PROVIDED DATA section start

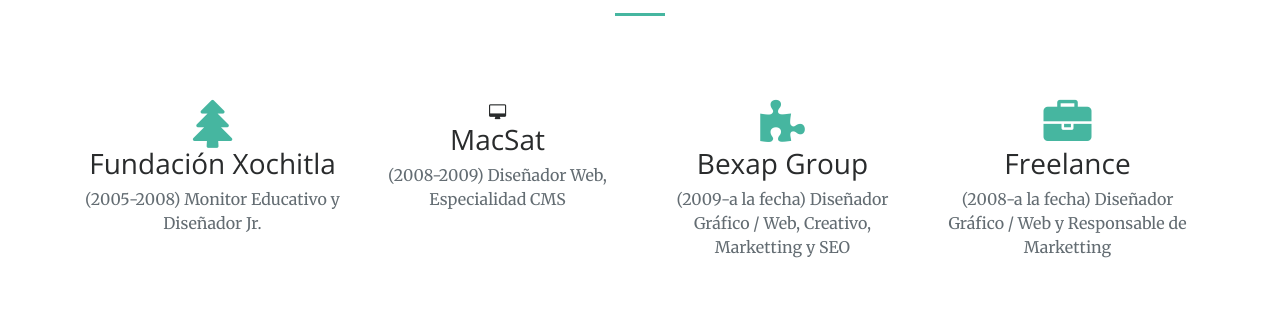
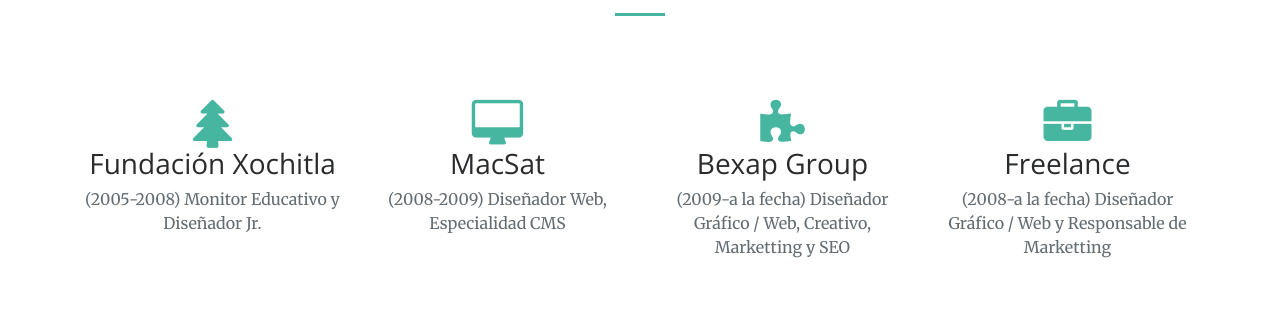
Before and after one commit to Hoozckar/Hoozckar.github.io, a website: page index.html in a window 1280 px wide. Shown: the part 1418-1751 px from the top of the page. Drawn offline with nearby package versions, Linux system fonts and the light colour scheme.

Commit message:
Update index.html

```diff
--- a/index.html
+++ b/index.html
@@ -122,7 +122,7 @@
                 </div>
                 <div class="col-lg-3 col-md-6 text-center">
                     <div class="service-box">
-                       <i class="fa fa-desktop" aria-hidden="true"></i>
+			    <i class="fa fa-3x fa-desktop text-primary sr-icons"></i>
                         <br>
                         <h3>MacSat </h3>
                         <p class="text-muted">(2008-2009) Diseñador Web, Especialidad CMS</p>
```
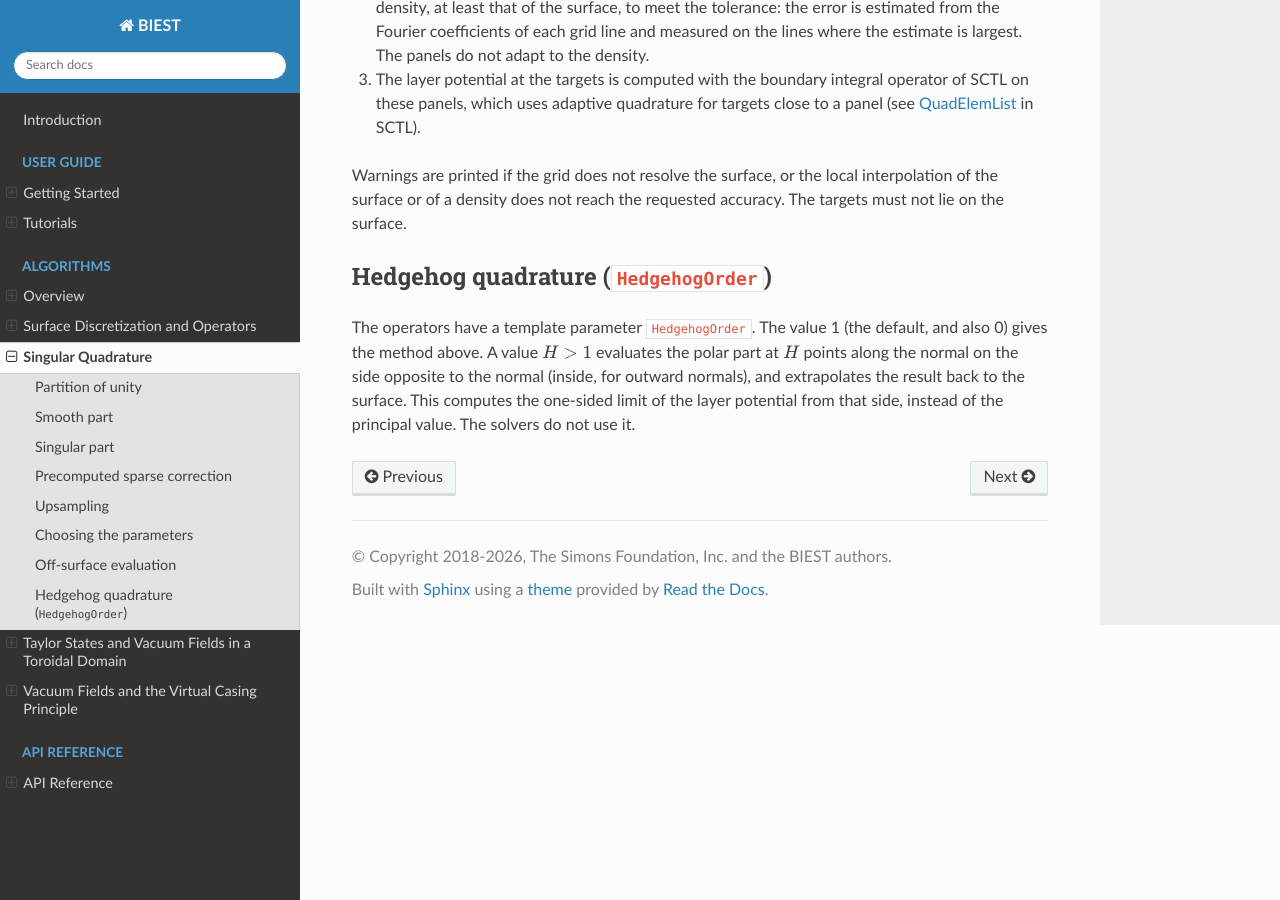
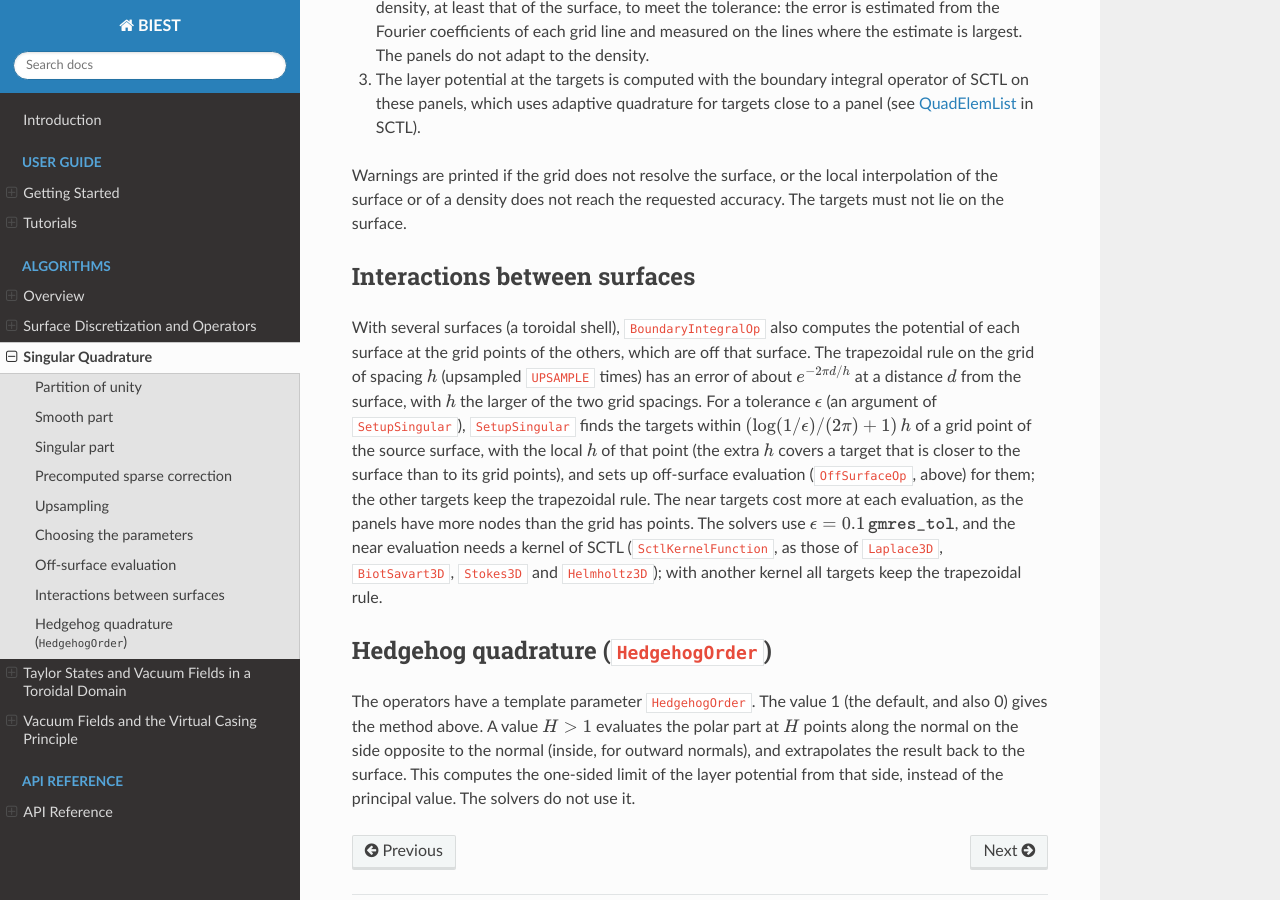
Before and after one commit to dmalhotra/BIEST, a Sphinx documentation site: the page built from doc/algorithms/singular-quadrature.rst, in a window 1280 px wide and 900 px high, scrolled down 4626 px. Built offline with Sphinx 7.4.7 and the Read the Docs theme 3.1.0, drawn with Linux system fonts in a browser that asks for light colours.

Commit message:
doc: repeated solves with the solver objects; the interactions between surfaces
The tutorial of the solvers shows the objects that keep their operators from one call to the next, with a new
example, doc/examples/repeated-solves.cpp. The algorithms describe the near quadrature for the potential of a
surface at the grid points of another, and the tutorials of the shell and of the layer potentials point to it.

Co-Authored-By: Claude Opus 5.5 <noreply@anthropic.com>

```diff
--- a/doc/algorithms/singular-quadrature.rst
+++ b/doc/algorithms/singular-quadrature.rst
@@ -248,6 +248,23 @@ Warnings are printed if the grid does not resolve the surface, or the local inte
 density does not reach the requested accuracy. The
 targets must not lie on the surface.
 
+.. _algorithms-between-surfaces:
+
+Interactions between surfaces
+-----------------------------
+
+With several surfaces (a toroidal shell), ``BoundaryIntegralOp`` also computes the potential of each surface at the
+grid points of the others, which are off that surface. The trapezoidal rule on the grid of spacing :math:`h`
+(upsampled ``UPSAMPLE`` times) has an error of about :math:`e^{-2\pi d/h}` at a distance :math:`d` from the surface,
+with :math:`h` the larger of the two grid spacings. For a tolerance :math:`\epsilon` (an argument of
+``SetupSingular``), ``SetupSingular`` finds the targets within :math:`(\log(1/\epsilon)/(2\pi) + 1)\,h` of a grid
+point of the source surface, with the local :math:`h` of that point (the extra :math:`h` covers a target that is
+closer to the surface than to its grid points), and sets up off-surface evaluation (``OffSurfaceOp``, above) for them;
+the other targets keep the trapezoidal rule. The near targets cost more at each evaluation, as the panels have more
+nodes than the grid has points. The solvers use :math:`\epsilon = 0.1\,\mathtt{gmres\_tol}`, and the near
+evaluation needs a kernel of SCTL (``SctlKernelFunction``, as those of ``Laplace3D``, ``BiotSavart3D``,
+``Stokes3D`` and ``Helmholtz3D``); with another kernel all targets keep the trapezoidal rule.
+
 Hedgehog quadrature (``HedgehogOrder``)
 ---------------------------------------
 
--- a/doc/tutorial/layer-potentials.rst
+++ b/doc/tutorial/layer-potentials.rst
@@ -23,6 +23,7 @@ For the method see :ref:`Singular quadrature <algorithms-singular-quadrature>`,
 
 The template parameters are the number of components of the density and of the potential (which must match the kernel), and the quadrature parameters (see :ref:`choosing the quadrature parameters <tutorial-quadrature-params>`).
 ``SetupSingular`` takes the vector of surfaces and the kernel, and precomputes the singular corrections.
+With several surfaces, the potential of each surface at the grid points of the others is the trapezoidal rule, except at the grid points too close to the surface for it, where it is computed as by ``EvalOffSurface``, to the tolerance given as the last argument of ``SetupSingular`` (``1e-10`` by default; see :ref:`Interactions between surfaces <algorithms-between-surfaces>`).
 The code on this page is from the :ref:`virtual casing example <tutorial-virtual-casing>` below, which uses the layer potentials of the Biot--Savart kernel (3 density components, 3 potential components) and of the gradient of the Laplace single layer (1 density component, 3 potential components):
 
 .. literalinclude:: ../examples/layer-potentials.cpp
```
Also changed, not shown: doc/tutorial/taylor-state.rst (+29 -1 lines), 2 other files.
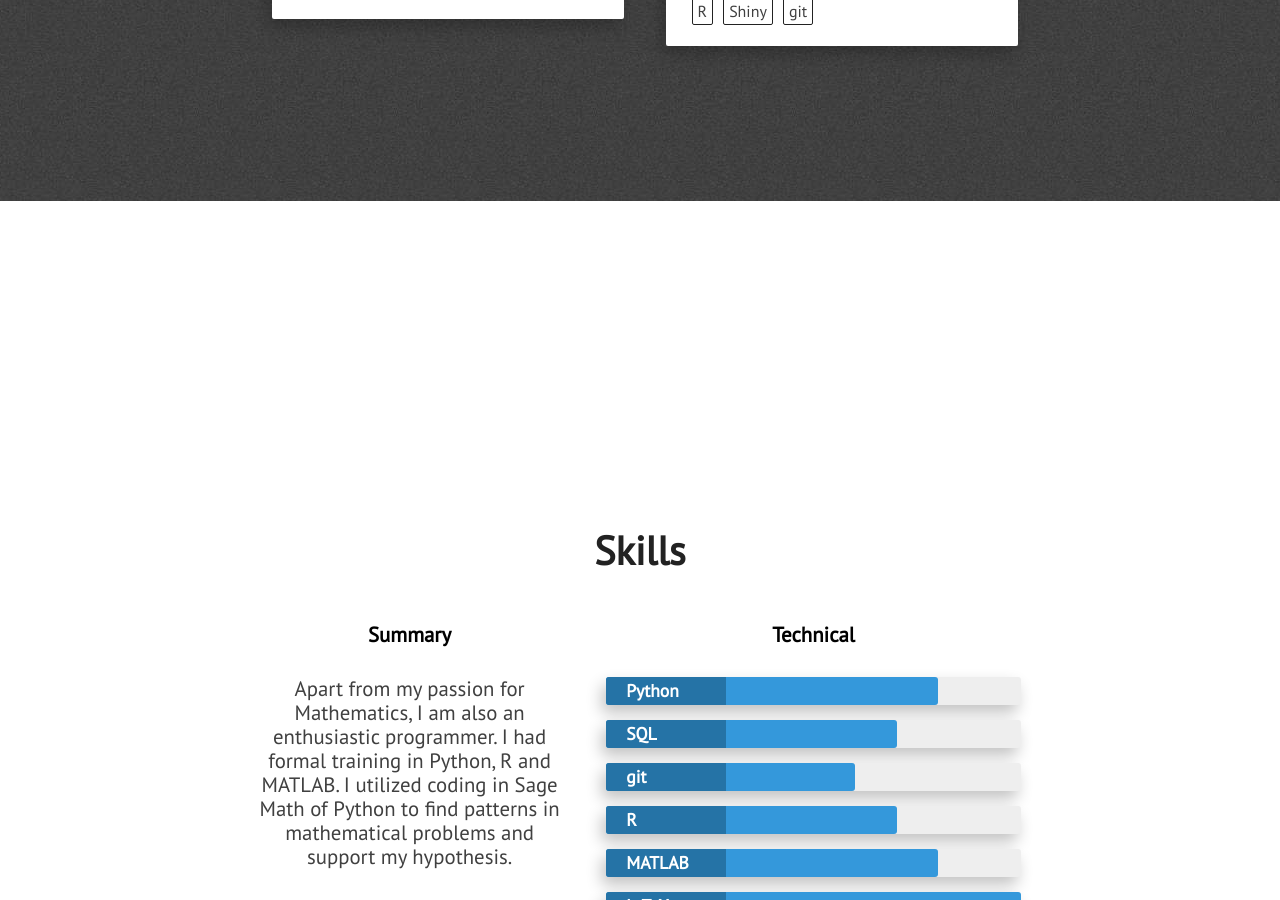
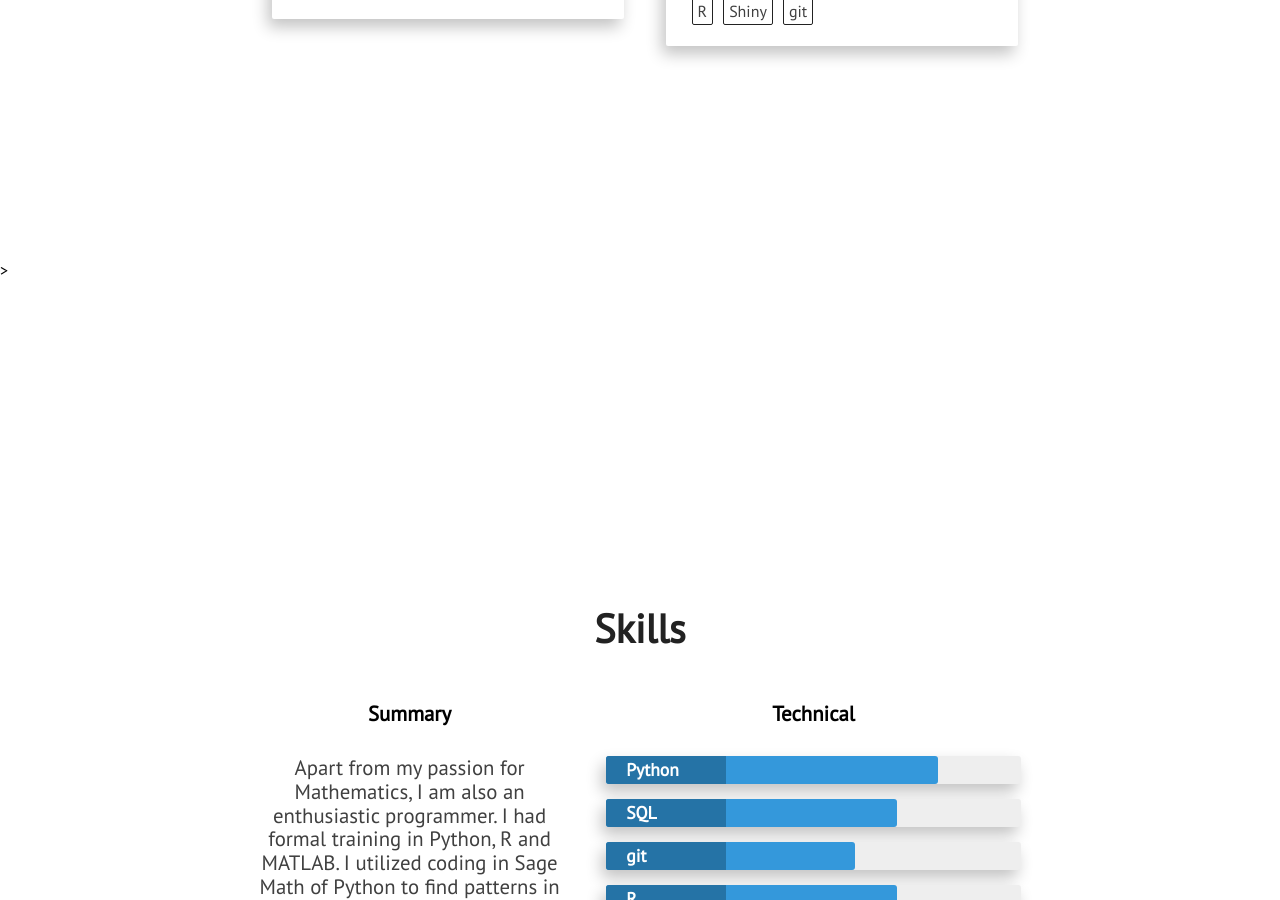
Before and after one commit to nguyendangson/sondangnguyen, a Jekyll site: the page built from index.html, in a window 1280 px wide and 900 px high, scrolled down 2699 px. Built offline with Jekyll 4.4.1, drawn with Linux system fonts in a browser that asks for light colours; nearby versions of some CDN libraries.

Commit message:
Update default.html

```diff
--- a/_layouts/default.html
+++ b/_layouts/default.html
@@ -11,7 +11,7 @@
 
     <!--{% include trivia.html %}-->
 
-    {% include projects.html %}
+    <!{% include projects.html %}>
 
     {% include skills.html %}
 
```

PROVIDED DATA section end

TASK TO CARRY OUT:
If a record holds a picture, drop the picture and reproduce everything else exactly.

RESPONSE BOX:
Before and after one commit to Hoozckar/Hoozckar.github.io, a website: page index.html in a window 1280 px wide. Shown: the part 1418-1751 px from the top of the page. Drawn offline with nearby package versions, Linux system fonts and the light colour scheme.

Commit message:
Update index.html

```diff
--- a/index.html
+++ b/index.html
@@ -122,7 +122,7 @@
                 </div>
                 <div class="col-lg-3 col-md-6 text-center">
                     <div class="service-box">
-                       <i class="fa fa-desktop" aria-hidden="true"></i>
+			    <i class="fa fa-3x fa-desktop text-primary sr-icons"></i>
                         <br>
                         <h3>MacSat </h3>
                         <p class="text-muted">(2008-2009) Diseñador Web, Especialidad CMS</p>
```
Before and after one commit to dmalhotra/BIEST, a Sphinx documentation site: the page built from doc/algorithms/singular-quadrature.rst, in a window 1280 px wide and 900 px high, scrolled down 4626 px. Built offline with Sphinx 7.4.7 and the Read the Docs theme 3.1.0, drawn with Linux system fonts in a browser that asks for light colours.

Commit message:
doc: repeated solves with the solver objects; the interactions between surfaces
The tutorial of the solvers shows the objects that keep their operators from one call to the next, with a new
example, doc/examples/repeated-solves.cpp. The algorithms describe the near quadrature for the potential of a
surface at the grid points of another, and the tutorials of the shell and of the layer potentials point to it.

Co-Authored-By: Claude Opus 5.5 <noreply@anthropic.com>

```diff
--- a/doc/algorithms/singular-quadrature.rst
+++ b/doc/algorithms/singular-quadrature.rst
@@ -248,6 +248,23 @@ Warnings are printed if the grid does not resolve the surface, or the local inte
 density does not reach the requested accuracy. The
 targets must not lie on the surface.
 
+.. _algorithms-between-surfaces:
+
+Interactions between surfaces
+-----------------------------
+
+With several surfaces (a toroidal shell), ``BoundaryIntegralOp`` also computes the potential of each surface at the
+grid points of the others, which are off that surface. The trapezoidal rule on the grid of spacing :math:`h`
+(upsampled ``UPSAMPLE`` times) has an error of about :math:`e^{-2\pi d/h}` at a distance :math:`d` from the surface,
+with :math:`h` the larger of the two grid spacings. For a tolerance :math:`\epsilon` (an argument of
+``SetupSingular``), ``SetupSingular`` finds the targets within :math:`(\log(1/\epsilon)/(2\pi) + 1)\,h` of a grid
+point of the source surface, with the local :math:`h` of that point (the extra :math:`h` covers a target that is
+closer to the surface than to its grid points), and sets up off-surface evaluation (``OffSurfaceOp``, above) for them;
+the other targets keep the trapezoidal rule. The near targets cost more at each evaluation, as the panels have more
+nodes than the grid has points. The solvers use :math:`\epsilon = 0.1\,\mathtt{gmres\_tol}`, and the near
+evaluation needs a kernel of SCTL (``SctlKernelFunction``, as those of ``Laplace3D``, ``BiotSavart3D``,
+``Stokes3D`` and ``Helmholtz3D``); with another kernel all targets keep the trapezoidal rule.
+
 Hedgehog quadrature (``HedgehogOrder``)
 ---------------------------------------
 
--- a/doc/tutorial/layer-potentials.rst
+++ b/doc/tutorial/layer-potentials.rst
@@ -23,6 +23,7 @@ For the method see :ref:`Singular quadrature <algorithms-singular-quadrature>`,
 
 The template parameters are the number of components of the density and of the potential (which must match the kernel), and the quadrature parameters (see :ref:`choosing the quadrature parameters <tutorial-quadrature-params>`).
 ``SetupSingular`` takes the vector of surfaces and the kernel, and precomputes the singular corrections.
+With several surfaces, the potential of each surface at the grid points of the others is the trapezoidal rule, except at the grid points too close to the surface for it, where it is computed as by ``EvalOffSurface``, to the tolerance given as the last argument of ``SetupSingular`` (``1e-10`` by default; see :ref:`Interactions between surfaces <algorithms-between-surfaces>`).
 The code on this page is from the :ref:`virtual casing example <tutorial-virtual-casing>` below, which uses the layer potentials of the Biot--Savart kernel (3 density components, 3 potential components) and of the gradient of the Laplace single layer (1 density component, 3 potential components):
 
 .. literalinclude:: ../examples/layer-potentials.cpp
```
Also changed, not shown: doc/tutorial/taylor-state.rst (+29 -1 lines), 2 other files.
Before and after one commit to nguyendangson/sondangnguyen, a Jekyll site: the page built from index.html, in a window 1280 px wide and 900 px high, scrolled down 2699 px. Built offline with Jekyll 4.4.1, drawn with Linux system fonts in a browser that asks for light colours; nearby versions of some CDN libraries.

Commit message:
Update default.html

```diff
--- a/_layouts/default.html
+++ b/_layouts/default.html
@@ -11,7 +11,7 @@
 
     <!--{% include trivia.html %}-->
 
-    {% include projects.html %}
+    <!{% include projects.html %}>
 
     {% include skills.html %}
 
```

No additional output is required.